:: TASK BRIEF ::
Look through the lines below for the word "request", and copy every line that has it.

[Data extracted from a collection]
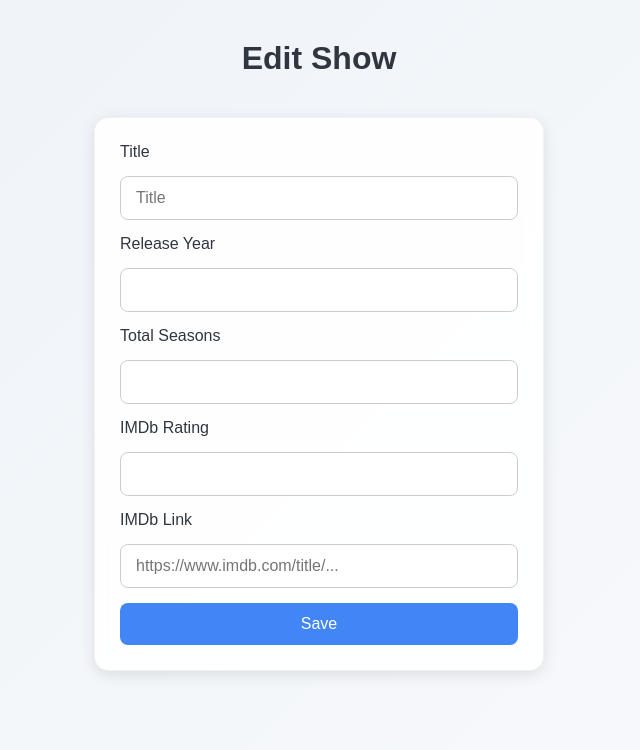
After one commit to mateispic/tv-shows-tracker, a Flask app: template templates/edit_show.html in a window 1280 px wide. The commit adds this page. Shown: the top 750 px of the page, without its empty margins (321-961 px from the left). Run offline with Flask 3, Linux system fonts and the light colour scheme; the template is opened without the code that fills it, so the values that code supplies are empty.

Commit message:
add edit tv show details feature

```diff
--- a/app.py
+++ b/app.py
@@ -310,5 +310,33 @@ def add_show():
 
     return render_template('add_show.html')
 
+@app.route('/shows/<int:show_id>/edit', methods=['GET', 'POST'])
+def edit_show(show_id):
+    conn = get_db_connection()
+    if request.method == 'POST':
+        data = request.form
+        conn.execute("""
+            UPDATE shows
+            SET title = ?, release_year = ?, total_seasons = ?, imdb_rating = ?, imdb_link = ?
+            WHERE id = ?
+        """, (
+            data['title'],
+            data['release_year'],
+            data['total_seasons'],
+            data['imdb_rating'],
+            data['imdb_link'],
+            show_id
+        ))
+        conn.commit()
+        conn.close()
+        return redirect('/shows')
+
+    show = conn.execute("SELECT * FROM shows WHERE id = ?", (show_id,)).fetchone()
+    conn.close()
+    if show is None:
+        return "Show not found", 404
+
+    return render_template('edit_show.html', show=show)
+
 if __name__ == '__main__':
     app.run(debug=True)
--- /dev/null
+++ b/templates/edit_show.html
@@ -0,0 +1,31 @@
+<!DOCTYPE html>
+<html>
+<head>
+    <title>Edit Show</title>
+    <link rel="stylesheet" href="{{ url_for('static', filename='style.css') }}">
+</head>
+<body>
+
+<h1>Edit Show</h1>
+
+<form method="POST" class="edit-form">
+    <label for="title">Title</label>
+    <input id="title" name="title" value="{{ show.title }}" placeholder="Title" required>
+
+    <label for="release_year">Release Year</label>
+    <input id="release_year" name="release_year" type="number" value="{{ show.release_year }}" required>
+
+    <label for="total_seasons">Total Seasons</label>
+    <input id="total_seasons" name="total_seasons" type="number" value="{{ show.total_seasons }}" required>
+
+    <label for="imdb_rating">IMDb Rating</label>
+    <input id="imdb_rating" name="imdb_rating" type="number" step="0.1" value="{{ show.imdb_rating }}" required>
+
+    <label for="imdb_link">IMDb Link</label>
+    <input id="imdb_link" name="imdb_link" type="text" value="{{ show.imdb_link }}" placeholder="https://www.imdb.com/title/..." required>
+
+    <button type="submit">Save</button>
+</form>
+
+</body>
+</html>
```
Also changed, not shown: static/style.css (+69 -18 lines), templates/shows.html (+21 -5 lines).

:: WRITTEN SOLUTION ::
+    if request.method == 'POST':
+        data = request.form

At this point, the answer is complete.